Thorsten Peter, of Flensburger Fahrzeugbau Gesellscaft, manufacturers of the MINEBREAKER 2000 offers insight into the challenges of mechanical landmine clearance.

" Humanitarian demining has to be accelerated. We can't go on at the pace we are presently going. It will simply take too long." -Mr. Thorsten Peter.

By Margaret S. Busé

Political and economic considerations have played into landmine clearance and many would argue, get in the way of effective landmine clearance, regardless of the type of clearance method employed. Thorsten Peter feels the political call to have all mines eradicated in ten years, while sound in its principle, will be impossible in actuality. "Following a still existing United Nations statistic, it will take us 1100 years to clear all presently laid landmines at the speed landmine removal currently operates in, that is if no new ones are laid," states Peter.

" Manual mine clearance is labor intensive and painstakingly slow. Without machines we won't solve the problem. We can't look for a silver bullet. We have to use the toolbox approach. Mechanical clearance is one tool in the toolbox." Peter feels that you have to decide what the best tool is for the job. Sometimes, you may know what the best tool is, but you may not be able to have access to it. "The problem with mechanical clearance is that in many cases it is appropriate, but there is no money for it."

"But, mechanical equipment is appropriate regardless of cost. Without machines we won't solve this deadly problem. Regardless of what type of clearance and detection method is used, dogs, GPR, manual or mechanical, the total budget for demining has to be increased across the board," states Peter.

Understanding that equipment is costly and taking methods to reduce costs can result in manufacturers not being able to supply efficient removal. Low cost will not equal greater efficiency, it may, in fact, hamper it.

"It will cost 33 billion dollars to clear all mines right now if no new ones are laid." Peter feels that politicians and policy makers are not taking into account the practical considerations of removing landmines.

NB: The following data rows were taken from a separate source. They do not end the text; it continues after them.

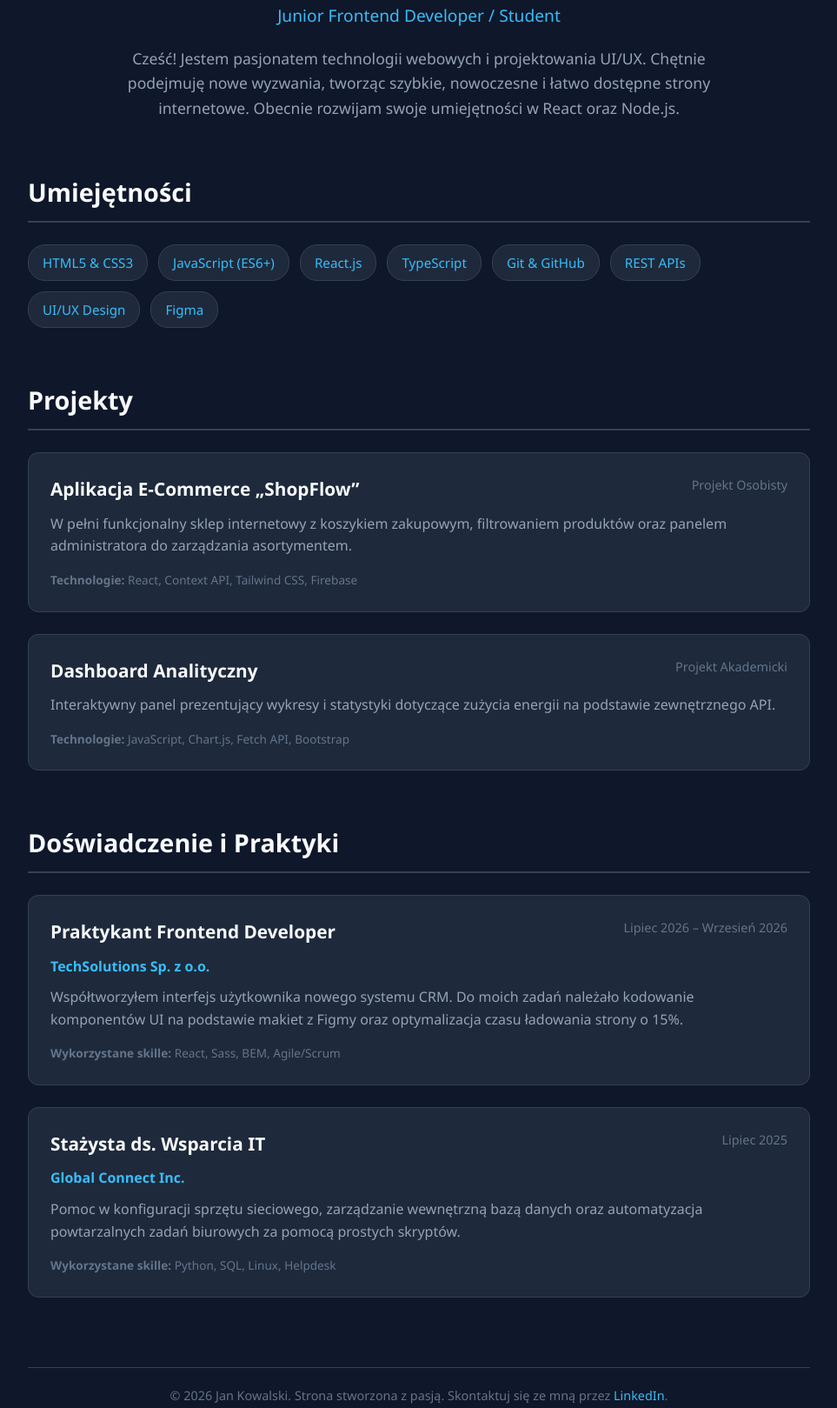
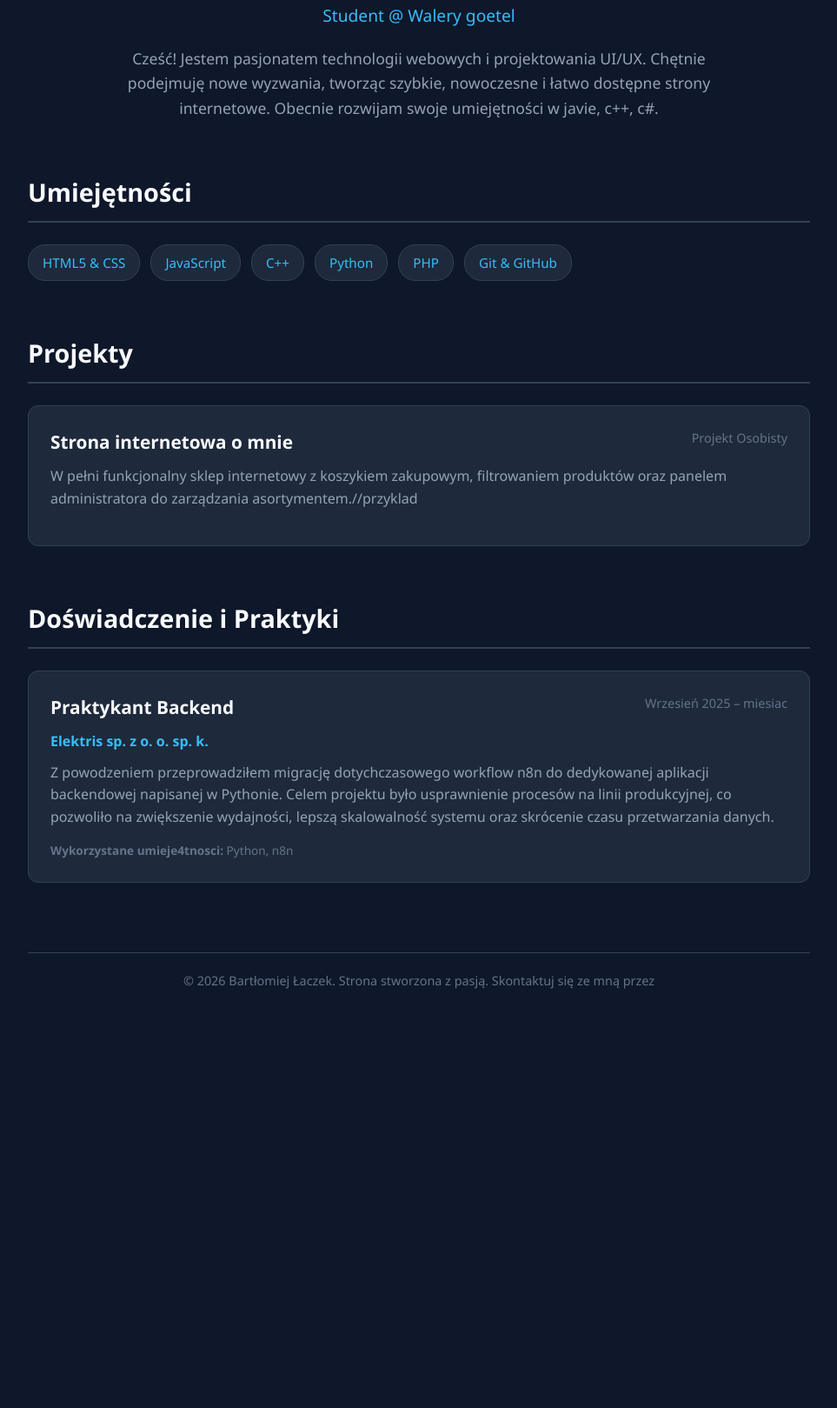
Before and after one commit to Aqayooooo/test, a plain HTML site: page aboutpage.html in a window 1280 px wide. Shown: the part 307-1926 px from the top of the page at 87% size, without its empty margins (158-1121 px from the left). After the commit the page ends 1486 px from the top, so only its background shows below. Drawn offline with Linux system fonts and the light colour scheme.

Commit message:
Add files via upload

```diff
--- a/aboutpage.html
+++ b/aboutpage.html
@@ -7,7 +7,6 @@ html
     <meta name="viewport" content="width=device-width, initial-scale=1.0">
     <title>Moje Portfolio | O mnie</title>
     <style>
-        /* Reset i podstawowe style */
         * {
             margin: 0;
             padding: 0;
@@ -28,7 +27,6 @@ html
             padding: 40px 0;
         }
 
-        /* Nagłówek i sekcja O mnie */
         header {
             text-align: center;
             margin-bottom: 60px;
@@ -38,7 +36,7 @@ html
             width: 150px;
             height: 150px;
             border-radius: 50%;
-            background-color: #38bdf8; /* Miejsce na Twoje zdjęcie */
+            background-color: #38bdf8;
             margin: 0 auto 20px;
             display: flex;
             align-items: center;
@@ -67,7 +65,6 @@ html
             margin: 0 auto;
         }
 
-        /* Wspólne style dla sekcji */
         section {
             margin-bottom: 60px;
         }
@@ -80,7 +77,6 @@ html
             margin-bottom: 25px;
         }
 
-        /* Sekcja Umiejętności (Skills) */
         .skills-grid {
             display: flex;
             flex-wrap: wrap;
@@ -103,7 +99,6 @@ html
             transform: translateY(-2px);
         }
 
-        /* Sekcja Projekty (Projects) i Praktyki (Internships) */
         .card-list {
             display: flex;
             flex-direction: column;
@@ -159,7 +154,6 @@ html
             color: #64748b;
         }
 
-        /* Stopka */
         footer {
             text-align: center;
             margin-top: 80px;
@@ -178,7 +172,6 @@ html
             text-decoration: underline;
         }
 
-        /* Responsywność dla mniejszych ekranów */
         @media (max-width: 600px) {
             .card-header {
                 flex-direction: column;
@@ -194,101 +187,73 @@ html
 
     <div class="container">
 
-        <!-- NAGŁÓWEK / O MNIE -->
         <header>
-            <div class="profile-img">Twoje Zdjęcie</div>
-            <h1>Jan Kowalski</h1>
-            <p class="subtitle">Junior Frontend Developer / Student</p>
+            <div class="profile-img"></div>
+            <h1>Bartłomiej Łaczek</h1>
+            <p class="subtitle">Student @ Walery goetel </p>
             <p class="about-text">
-                Cześć! Jestem pasjonatem technologii webowych i projektowania UI/UX. Chętnie podejmuję nowe wyzwania, tworząc szybkie, nowoczesne i łatwo dostępne strony internetowe. Obecnie rozwijam swoje umiejętności w React oraz Node.js.
+                Cześć! Jestem pasjonatem technologii webowych i projektowania UI/UX. Chętnie podejmuję nowe wyzwania, tworząc szybkie, nowoczesne i łatwo dostępne strony internetowe. Obecnie rozwijam swoje umiejętności w javie, c++, c#.
+
             </p>
         </header>
 
-        <!-- UMIEJĘTNOŚCI -->
         <section id="skills">
             <h2>Umiejętności</h2>
             <div class="skills-grid">
-                <span class="skill-tag">HTML5 & CSS3</span>
-                <span class="skill-tag">JavaScript (ES6+)</span>
-                <span class="skill-tag">React.js</span>
-                <span class="skill-tag">TypeScript</span>
+                <span class="skill-tag">HTML5 & CSS</span>
+                <span class="skill-tag">JavaScript</span>
+                <span class="skill-tag">C++</span>
+                <span class="skill-tag">Python</span>
+                <span class="skill-tag">PHP</span>
                 <span class="skill-tag">Git & GitHub</span>
-                <span class="skill-tag">REST APIs</span>
-                <span class="skill-tag">UI/UX Design</span>
-                <span class="skill-tag">Figma</span>
             </div>
         </section>
 
-        <!-- PROJEKTY -->
         <section id="projects">
             <h2>Projekty</h2>
             <div class="card-list">
 
                 <div class="card">
                     <div class="card-header">
-                        <h3 class="card-title">Aplikacja E-Commerce „ShopFlow”</h3>
+                        <h3 class="card-title">Strona internetowa o mnie</h3>
                         <span class="card-meta">Projekt Osobisty</span>
                     </div>
                     <p class="card-description">
-                        W pełni funkcjonalny sklep internetowy z koszykiem zakupowym, filtrowaniem produktów oraz panelem administratora do zarządzania asortymentem.
+                        W pełni funkcjonalny sklep internetowy z koszykiem zakupowym, filtrowaniem produktów oraz panelem administratora do zarządzania asortymentem.//przyklad
                     </p>
-                    <p class="card-tech"><strong>Technologie:</strong> React, Context API, Tailwind CSS, Firebase</p>
                 </div>
 
-                <div class="card">
-                    <div class="card-header">
-                        <h3 class="card-title">Dashboard Analityczny</h3>
-                        <span class="card-meta">Projekt Akademicki</span>
-                    </div>
-                    <p class="card-description">
-                        Interaktywny panel prezentujący wykresy i statystyki dotyczące zużycia energii na podstawie zewnętrznego API.
-                    </p>
-                    <p class="card-tech"><strong>Technologie:</strong> JavaScript, Chart.js, Fetch API, Bootstrap</p>
-                </div>
+
 
             </div>
         </section>
 
-        <!-- PRAKTYKI I STAŻE -->
         <section id="internships">
             <h2>Doświadczenie i Praktyki</h2>
             <div class="card-list">
 
                 <div class="card">
                     <div class="card-header">
-                        <h3 class="card-title">Praktykant Frontend Developer</h3>
-                        <span class="card-meta">Lipiec 2026 – Wrzesień 2026</span>
+                        <h3 class="card-title">Praktykant Backend</h3>
+                        <span class="card-meta">Wrzesień 2025 – miesiac</span>
                     </div>
-                    <span class="card-company">TechSolutions Sp. z o.o.</span>
+                    <span class="card-company">Elektris sp. z o. o. sp. k.</span>
                     <p class="card-description">
-                        Współtworzyłem interfejs użytkownika nowego systemu CRM. Do moich zadań należało kodowanie komponentów UI na podstawie makiet z Figmy oraz optymalizacja czasu ładowania strony o 15%.
+                        Z powodzeniem przeprowadziłem migrację dotychczasowego workflow n8n do dedykowanej aplikacji backendowej napisanej w Pythonie. Celem projektu było usprawnienie procesów na linii produkcyjnej, co pozwoliło na zwiększenie wydajności, lepszą skalowalność systemu oraz skrócenie czasu przetwarzania danych.
                     </p>
-                    <p class="card-tech"><strong>Wykorzystane skille:</strong> React, Sass, BEM, Agile/Scrum</p>
+                    <p class="card-tech"><strong>Wykorzystane umieje4tnosci:</strong> Python, n8n</p>
                 </div>
 
-                <div class="card">
-                    <div class="card-header">
-                        <h3 class="card-title">Stażysta ds. Wsparcia IT</h3>
-                        <span class="card-meta">Lipiec 2025</span>
-                    </div>
-                    <span class="card-company">Global Connect Inc.</span>
-                    <p class="card-description">
-                        Pomoc w konfiguracji sprzętu sieciowego, zarządzanie wewnętrzną bazą danych oraz automatyzacja powtarzalnych zadań biurowych za pomocą prostych skryptów.
-                    </p>
-                    <p class="card-tech"><strong>Wykorzystane skille:</strong> Python, SQL, Linux, Helpdesk</p>
-                </div>
+
 
             </div>
         </section>
 
-        <!-- STOPKA -->
         <footer>
-            <p>&copy; 2026 Jan Kowalski. Strona stworzona z pasją. Skontaktuj się ze mną przez <a href="https://linkedin.com" target="_blank">LinkedIn</a>.</p>
+            <p>&copy; 2026 Bartłomiej Łaczek. Strona stworzona z pasją. Skontaktuj się ze mną przez </p>
         </footer>
 
     </div>
 
 </body>
 </html>
-
-Używaj kodu z rozwagą.
```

He feels they set the policy, but those policy makers do not respond with the financial or practical needs necessary to solve the problems.

Ninety-nine point six (99.6) percent mine free is a policy that Peter feels needs clarification. "Landmine clearance is a dynamic process. We need a qualified, quality assurance system to determine and evaluate what is left by the machines. No one is asking the people of the area how they feel, and what the land will be used for after it is clear. Will it be a playground? Farmland? At the end of the day it makes a difference. The people have to have input as to what will be acceptable for them."

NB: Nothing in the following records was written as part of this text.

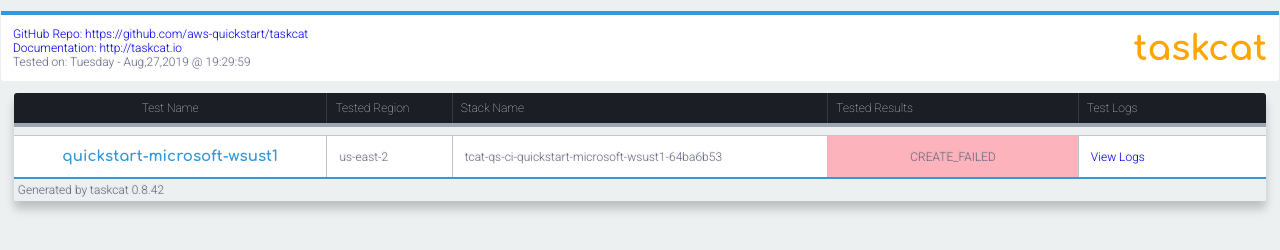
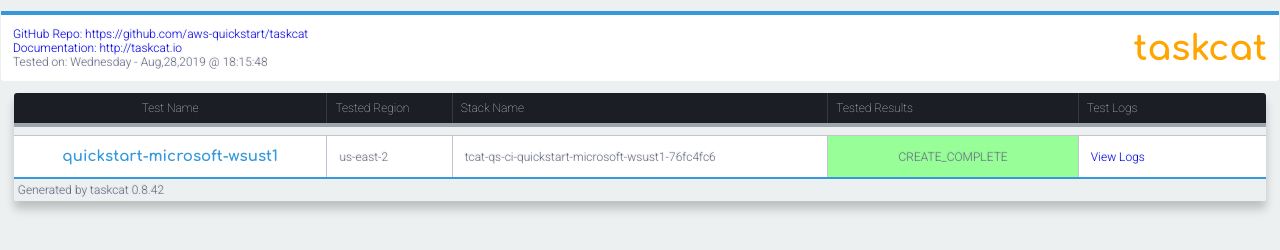
Before and after one commit to aws-quickstart/quickstart-microsoft-wsus, a plain HTML site: page taskcat_outputs/index.html in a window 1280 px wide. Drawn offline with Linux system fonts and the light colour scheme.

Commit message:
Tested Successfully

```diff
--- a/taskcat_outputs/index.html
+++ b/taskcat_outputs/index.html
@@ -212,7 +212,7 @@ td.text-right {
                             Documentation: http://taskcat.io
                             <br />
                         </a>
-                        Tested on: Tuesday - Aug,27,2019 @ 19:29:59
+                        Tested on: Wednesday - Aug,28,2019 @ 18:15:48
                     </td>
                     <td class=taskcat-logo>
                         <h3>
@@ -257,13 +257,13 @@ td.text-right {
                         us-east-2
                     </td>
                     <td class=text-left>
-                        tcat-qs-ci-quickstart-microsoft-wsust1-64ba6b53
+                        tcat-qs-ci-quickstart-microsoft-wsust1-76fc4fc6
                     </td>
-                    <td class=test-red>
-                        CREATE_FAILED
+                    <td class=test-green>
+                        CREATE_COMPLETE
                     </td>
                     <td class=text-left>
-                        <a href="tcat-qs-ci-quickstart-microsoft-wsust1-64ba6b53-us-east-2-cfnlogs.txt">
+                        <a href="tcat-qs-ci-quickstart-microsoft-wsust1-76fc4fc6-us-east-2-cfnlogs.txt">
                             View Logs
                         </a>
                     </td>
```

FFG has developed, at its own expense, a prototype for mechanical humanitarian demining applications, the MINEBREAKER 2000. After extensive first trials, the system was successfully deployed in Bosnia and Herzegovina between November 1997 and June 1998 under the framework of a field test under realistic conditions. During this time more than 330,000 m2 containing some 600 anti-personnel as well as anti-tank mines were cleared. The findings from the trials and field test have been incorporated into the first series-produced model MINEBREAKER 200/2.

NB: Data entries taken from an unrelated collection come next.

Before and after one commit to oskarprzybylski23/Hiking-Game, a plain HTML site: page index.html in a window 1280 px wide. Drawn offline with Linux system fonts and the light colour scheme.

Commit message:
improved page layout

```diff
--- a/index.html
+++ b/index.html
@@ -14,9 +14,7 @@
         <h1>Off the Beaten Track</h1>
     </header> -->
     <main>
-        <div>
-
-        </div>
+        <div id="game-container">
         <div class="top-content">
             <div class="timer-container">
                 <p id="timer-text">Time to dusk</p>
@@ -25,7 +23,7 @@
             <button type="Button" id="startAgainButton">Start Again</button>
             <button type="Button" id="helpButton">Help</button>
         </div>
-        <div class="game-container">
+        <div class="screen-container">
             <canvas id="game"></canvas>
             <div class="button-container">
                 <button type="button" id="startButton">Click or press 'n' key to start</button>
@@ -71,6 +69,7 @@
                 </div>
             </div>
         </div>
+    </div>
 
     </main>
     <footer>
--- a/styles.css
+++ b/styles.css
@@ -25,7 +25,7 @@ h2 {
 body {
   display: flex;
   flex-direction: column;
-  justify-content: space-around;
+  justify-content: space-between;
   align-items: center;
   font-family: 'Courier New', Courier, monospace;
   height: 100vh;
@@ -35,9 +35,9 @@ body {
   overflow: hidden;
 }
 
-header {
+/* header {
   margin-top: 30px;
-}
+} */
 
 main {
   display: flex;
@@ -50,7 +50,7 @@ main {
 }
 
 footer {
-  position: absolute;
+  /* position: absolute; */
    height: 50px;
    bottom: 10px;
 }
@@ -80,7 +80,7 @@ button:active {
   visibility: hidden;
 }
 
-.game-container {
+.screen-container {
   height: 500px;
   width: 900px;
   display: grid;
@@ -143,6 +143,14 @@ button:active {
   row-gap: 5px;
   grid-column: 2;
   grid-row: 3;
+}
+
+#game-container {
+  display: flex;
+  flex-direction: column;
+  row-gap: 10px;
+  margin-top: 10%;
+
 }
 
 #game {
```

Thorsten Peter's report in the Profiles section of this Journal summarizes conditions for mechanical mine clearance, the MINBREAKER 2000, field test results, and conclusions for mechanically assisted demining.